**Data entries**
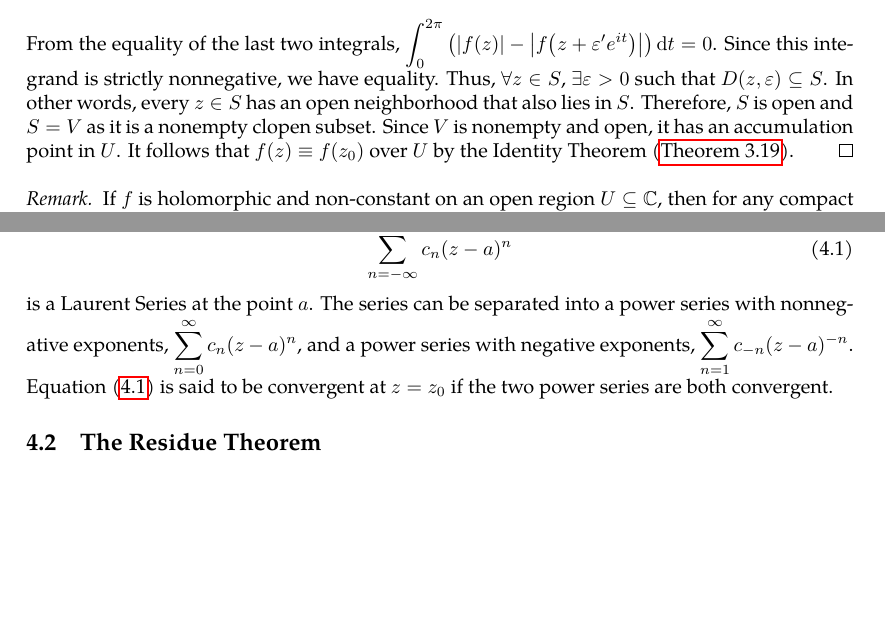
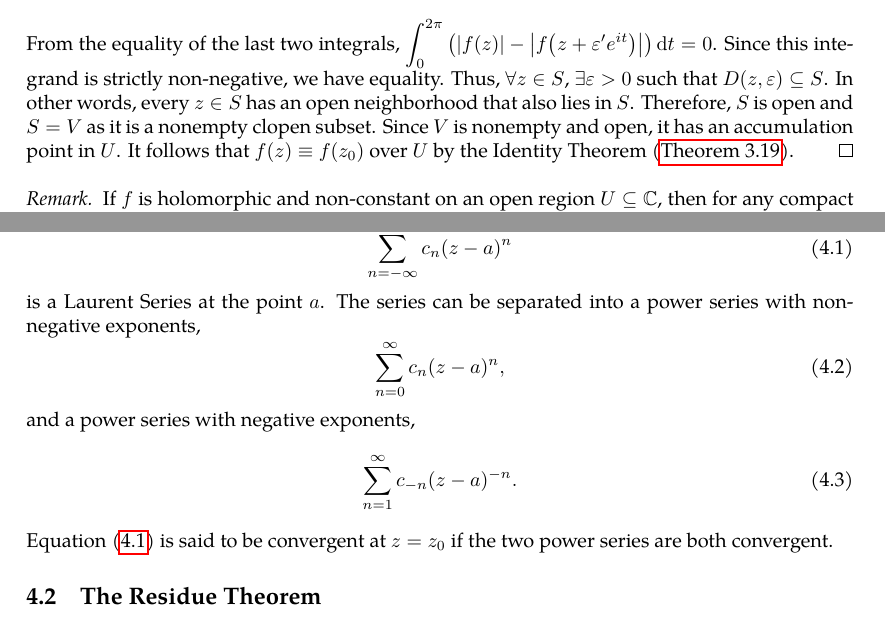
Before and after one commit to slipperking/complex-analysis-latex, a LaTeX document (main.tex): two parts of pages 58 and 69 of 70, joined at a grey line, cut so that both start at the same text, the shorter picture padded with empty space. Compiled offline with pdfLaTeX.

Commit message:
overleaf_to_git (Sat Jun 21 13:34:03 2025 -0700): update main.tex from r14078 to r14092

```diff
--- a/main.tex
+++ b/main.tex
@@ -1491,7 +1491,7 @@ Since the real and imaginary parts of holomorphic functions are real-valued harm
         |f(z)| & =\abs{\frac{1}{2\pi}\int_0^{2\pi}f\paren{z+\varepsilon' e^{it}}\dd{t}}=\frac{1}{2\pi}\int_0^{2\pi}\abs{f\paren{z+\varepsilon'e^{it}}}\dd{t} \\
                & =\frac{1}{2\pi}\int_0^{2\pi}\abs{f(z)}\dd{t}=\abs{f(z)}.
     \end{align*}
-    From the equality of the last two integrals, \(\int_{0}^{2\pi}\qty(\abs{f(z)}-\abs{f\paren{z+\varepsilon'e^{it}}})\dd{t}=0\). Since this integrand is strictly nonnegative, we have equality. Thus, \(\forall z\in S\), \(\exists\varepsilon>0\) such that \(D\paren{z,\varepsilon}\subseteq S\). In other words, every \(z\in S\) has an open neighborhood that also lies in \(S\). Therefore, \(S\) is open and \(S=V\) as it is a nonempty clopen subset. Since \(V\) is nonempty and open, it has an accumulation point in \(U\). It follows that \(f(z)\equiv f\paren{z_0}\) over \(U\) by the Identity Theorem (\autoref{thm:identity}).
+    From the equality of the last two integrals, \(\int_{0}^{2\pi}\qty(\abs{f(z)}-\abs{f\paren{z+\varepsilon'e^{it}}})\dd{t}=0\). Since this integrand is strictly non-negative, we have equality. Thus, \(\forall z\in S\), \(\exists\varepsilon>0\) such that \(D\paren{z,\varepsilon}\subseteq S\). In other words, every \(z\in S\) has an open neighborhood that also lies in \(S\). Therefore, \(S\) is open and \(S=V\) as it is a nonempty clopen subset. Since \(V\) is nonempty and open, it has an accumulation point in \(U\). It follows that \(f(z)\equiv f\paren{z_0}\) over \(U\) by the Identity Theorem (\autoref{thm:identity}).
 \end{proof}
 \begin{remark}
     If \(f\) is holomorphic and non-constant on an open region \(U\subseteq\mathbb{C}\), then for any compact set \(K\subset U\), the maximum of \(f\) in \(K\) lies on \(\partial K\). Otherwise, \(f\) would attain a maximum at some \(z\in K^\circ\), and contradict the statement of \autoref{thm:maximummodulus} under the assumption of being non-constant.
@@ -1763,7 +1763,11 @@ We will now study Laurent Series. Let \(a\in\mathbb{C}\) and \(\qty{c_n}_{n\in\m
 \begin{equation}\label{eq:laurentseries}
     \sum_{n=-\infty}^\infty c_n(z-a)^n
 \end{equation}
-is a Laurent Series at the point \(a\). The series can be separated into a power series with nonnegative exponents, \(\sum_{n=0}^\infty c_n(z-a)^n\), and a power series with negative exponents, \(\sum_{n=1}^{\infty}c_{-n}(z-a)^{-n}\). Equation~\eqref{eq:laurentseries} is said to be convergent at \(z=z_0\) if the two power series are both convergent.
+is a Laurent Series at the point \(a\). The series can be separated into a power series with non-negative exponents, \begin{equation}
+    \sum_{n=0}^\infty c_n(z-a)^n,\label{eq:laurentseriesnon-negativeexponents}
+\end{equation} and a power series with negative exponents, \begin{equation}
+    \sum_{n=1}^{\infty}c_{-n}(z-a)^{-n}.\label{eq:laurentseriesnegativeexponents}
+\end{equation} Equation~\eqref{eq:laurentseries} is said to be convergent at \(z=z_0\) if the two power series are both convergent.
 \subsection{The Residue Theorem}\label{sec:residuetheorem}
 
 \section{A Taste of Riemannian Geometry}
```
Also changed, not shown: main.tex (2 more changed lines).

**Action item**
Check each line of the entries, and copy the ones that contain "label".

**Answer space**
 \begin{equation}\label{eq:laurentseries}
+    \sum_{n=0}^\infty c_n(z-a)^n,\label{eq:laurentseriesnon-negativeexponents}
+    \sum_{n=1}^{\infty}c_{-n}(z-a)^{-n}.\label{eq:laurentseriesnegativeexponents}
 \subsection{The Residue Theorem}\label{sec:residuetheorem}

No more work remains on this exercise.